Don Lee’s prose is not pretty, or even particularly effortless in his novel. He tends towards wordy, didactic passages and heavy-handed, eye-rolling dialogue—one racist bar customer calls Eric a “Chinese wonton” (297). His characters remain characters, never fully embodying the human beings they wish to represent, and many seem to step in only to move the plot along or provoke an epiphany from the myopic narrator. But in failing to write movingly about ethnicity and/in art, Lee has also managed to succeed.
Here are the things about me that you could glean from a quick glimpse at my search history:
I hurt my calf kickboxing and I want to do something about it. I have a crush on my kickboxing instructor and I maybe want to do something about it. I am learning how to cook quinoa. I have finished only a fraction of my taxes. I don’t know if I have health insurance. I am still learning how to cook quinoa.
Remember when you were a fan of just about everything? “Please don’t scream in the car!” your dad would shout when you became overexcited by a dog we had just driven past, or a convertible with its top up. “You’re going to give me a heart attack!” As early as the first grade, you had already accessed your stores of obsessive energy. You could not be contained.
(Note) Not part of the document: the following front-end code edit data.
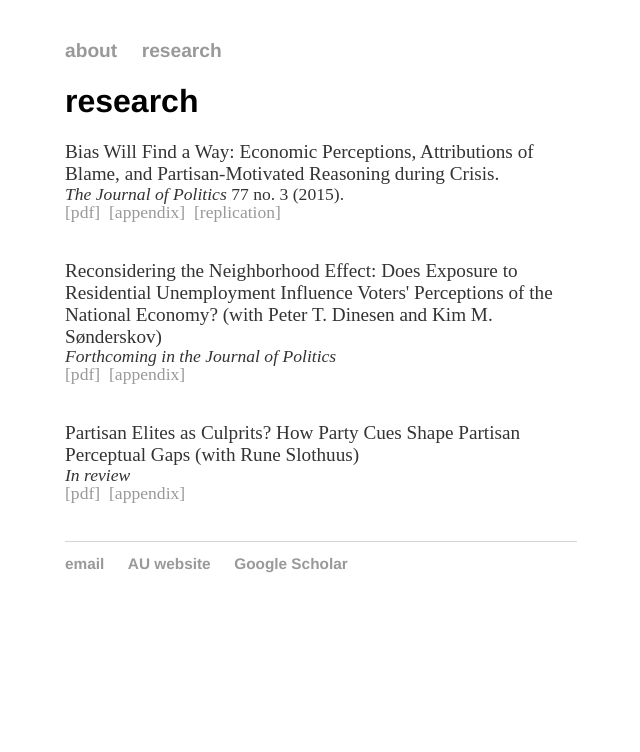
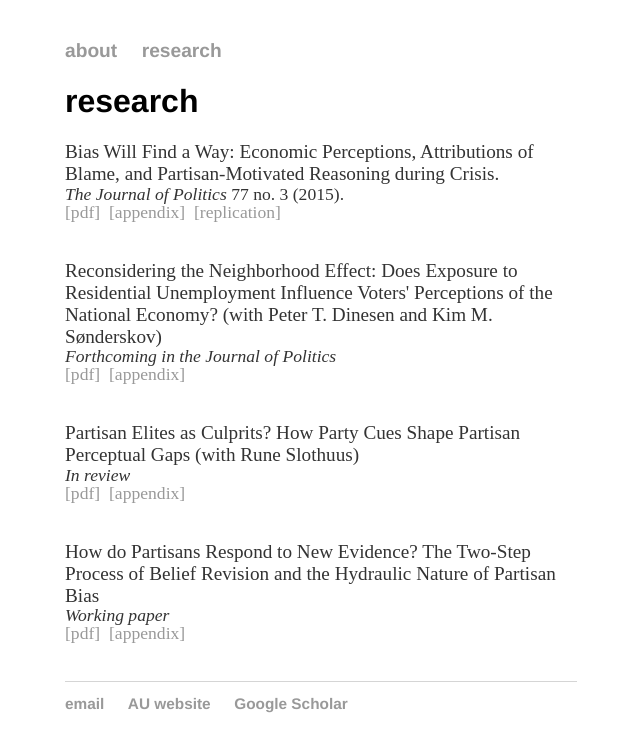
Before and after one commit to mbisgaard/mbisgaard.github.io, a Jekyll site: the page built from research/index.html, in a window 1280 px wide. Shown: the top 752 px of the page, without its empty margins (319-959 px from the left). Built offline with Jekyll 4.4.1, drawn with Linux system fonts in a browser that asks for light colours.

Commit message:
Update index.html

```diff
--- a/research/index.html
+++ b/research/index.html
@@ -28,4 +28,12 @@ title: mbisgaard::research
 
 	<p>&nbsp;</p>
 
+	<pentry>How do Partisans Respond to New Evidence? The Two-Step Process of Belief Revision and the Hydraulic Nature of Partisan Bias</pentry><br>
+	<p1><i>Working paper</i>
+	<br><a href="https://www.dropbox.com/s/52f6xzkykxpd7c4/newevidence-MB.pdf?dl=0">[pdf]</a>
+	&nbsp;<a href="https://www.dropbox.com/s/h8mbfngzpngclhu/SI_newevidence-MB.pdf?dl=0">[appendix]</a></p1>
+
+	<p>&nbsp;</p>
+
+
 </div><!-- /.blurb -->
```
I eat the stinky tofu on my second day in Beijing, passing up two metal carts before finally biting the bullet at a stand in Wangfujing. I hand over ten kuai and watch as the vendor first deep-fries the tofu, and then ladles the golden cubes into a grey gravy. Then he scoops the wet tofu into a cup, spoons a dollop of hot chili paste on top, and presents the nightmare sundae to me with a long toothpick as my only utensil.